DYESS AIR FORCE BASE, Texas — Staff Sgt. Matthew Nichols, 7th Airlift Maintenance Squadron, installs cow bells for a launcher reliability test at Dyess Air Force Base, Texas, Sept. 7. A Dyess B-1 Bomber carried a full load of 24 AGM-158 Joint Air-to-Surface Standoff Missiles on a five-hour flight over the Gulf of Mexico Sept. 7 -- a first for the B-1 and AGM-158. (U.S. Air Force photo/Airman 1st Class Brittney Smolinski)
DYESS AIR FORCE BASE, Texas — Staff Sgt. Cedric DeBourbon, 7th Airlift Maintenance Squadron, makes final adjustments prior to loading AGM-158 Joint Air-to-Surface Standoff Missles onto a B-1 Bomber at Dyess Air Force Base, Texas, Sept. 7. JASSMs are designed to keep the jet and its crew a significant distance away from surface-to-air threats while still holding an enemy’s targets at risk. (U.S. Air Force photo/Airman 1st Class Brittney Smolinski)
by Tech. Sgt. Robert Wollenberg
7th Bomb Wing Public Affairs
9/9/2010 - DYESS AIR FORCE BASE, Texas -- A Dyess Air Force Base B-1 Bomber carried a full load of 24 AGM-158 Joint Air-to-Surface Standoff Missiles on a five-hour flight over the Gulf of Mexico, Sept. 7 -- a first for the B-1 and AGM-158.
"The mission was a success," said Maj. Brian Owen, chief of wing weapons and tactics. "Everything went as planned, and we can verify that the B-1B can, in fact, operate its full capacity of JASSMs."
The purpose of the flight was to ensure maintainers, ammo and munitions troops and B-1 aircrew are proficient in uploading, flying, employing and downloading the AGM-158 JASSM and to test all missile-related processes to see if there's room for improvement. None of the missiles were released during this test; they were system-checked while in the air.

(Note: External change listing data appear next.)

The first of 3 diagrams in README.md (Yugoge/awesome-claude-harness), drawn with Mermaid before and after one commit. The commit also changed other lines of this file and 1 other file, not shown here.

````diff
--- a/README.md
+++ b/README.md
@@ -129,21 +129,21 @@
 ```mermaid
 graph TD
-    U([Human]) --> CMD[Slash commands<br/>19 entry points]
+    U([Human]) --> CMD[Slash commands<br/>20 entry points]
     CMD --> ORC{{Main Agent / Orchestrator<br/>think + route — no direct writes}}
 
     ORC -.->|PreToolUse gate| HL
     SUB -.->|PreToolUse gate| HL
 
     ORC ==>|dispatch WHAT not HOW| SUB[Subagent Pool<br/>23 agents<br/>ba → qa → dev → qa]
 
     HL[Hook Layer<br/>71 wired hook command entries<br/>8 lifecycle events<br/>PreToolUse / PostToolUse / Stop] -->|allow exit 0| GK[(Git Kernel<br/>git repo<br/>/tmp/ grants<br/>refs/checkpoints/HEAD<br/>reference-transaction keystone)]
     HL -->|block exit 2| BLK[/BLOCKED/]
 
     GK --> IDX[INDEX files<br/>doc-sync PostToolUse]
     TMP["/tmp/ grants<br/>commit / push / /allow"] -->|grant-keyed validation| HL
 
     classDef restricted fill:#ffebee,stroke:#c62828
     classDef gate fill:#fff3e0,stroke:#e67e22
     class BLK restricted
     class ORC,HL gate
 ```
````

"Maintainers loading 24 JASSMs on one B-1 is a record-setting event," said Senior Master Sgt. Jeff Rud, 7th Maintenance Group. "It's never been done before. The main reason we're doing this is for training. It's the cornerstone of all we do. It provides us the opportunity to hone our warfighting skills and gives us the opportunity to project our combat capability right here out of Dyess."
According to Major Owen, the B-1 is the most capable JASSM employment platform in the world.
"We've seen the engineering specs that say it's supposed to work, but it's never been done before," Major Owen said. "What makes the B-1 unique versus the other aircraft around the world is that we can employ these weapons on such a large scale. We can take off with two aircraft and have the capability to strike 48 different targets."
The second most capable aircraft is the B-2 Spirit carrying 16 JASMMs, followed by the B-52 Stratofortress with 12.
The AGM-158 JASSM is designed to keep the jet and its crew a significant distance away from surface-to-air threats while still holding an enemy's targets at risk.
The AGM-158A is a stealthy cruise missile powered by a Teledyne CAE J402 turbojet that uses flip-out wings with control surfaces and a single vertical tail for flight control. It's guided by a jamming-resistant GPS-aided inertial navigation system and uses an imaging infrared seeker for autonomous pattern-based target selection and terminal homing.
The missile is armed with a 1,000-pound WDU-42/B insensitive munitions penetrating warhead, and accuracy is quoted within 8 feet. It is also equipped with a data link to transmit status and location information until impact, thus assisting in bomb damage assessment.
"I've been in the aircraft maintenance business for more than 24 years and anytime you have the opportunity to do something first, it is a real morale booster," Sergeant Rud said. "It gives us here at Dyess bragging rights, and that goes a long way in terms of building pride in your unit and pride in the aircraft you work on. I have found that people love to do their primary job, whether it's ammo line delivery crews delivering bombs or weapons loaders loading bombs. It's in these moments that people get energized when they see their part of an operation come together with the other pieces of the puzzle that makes them feel good about what they do."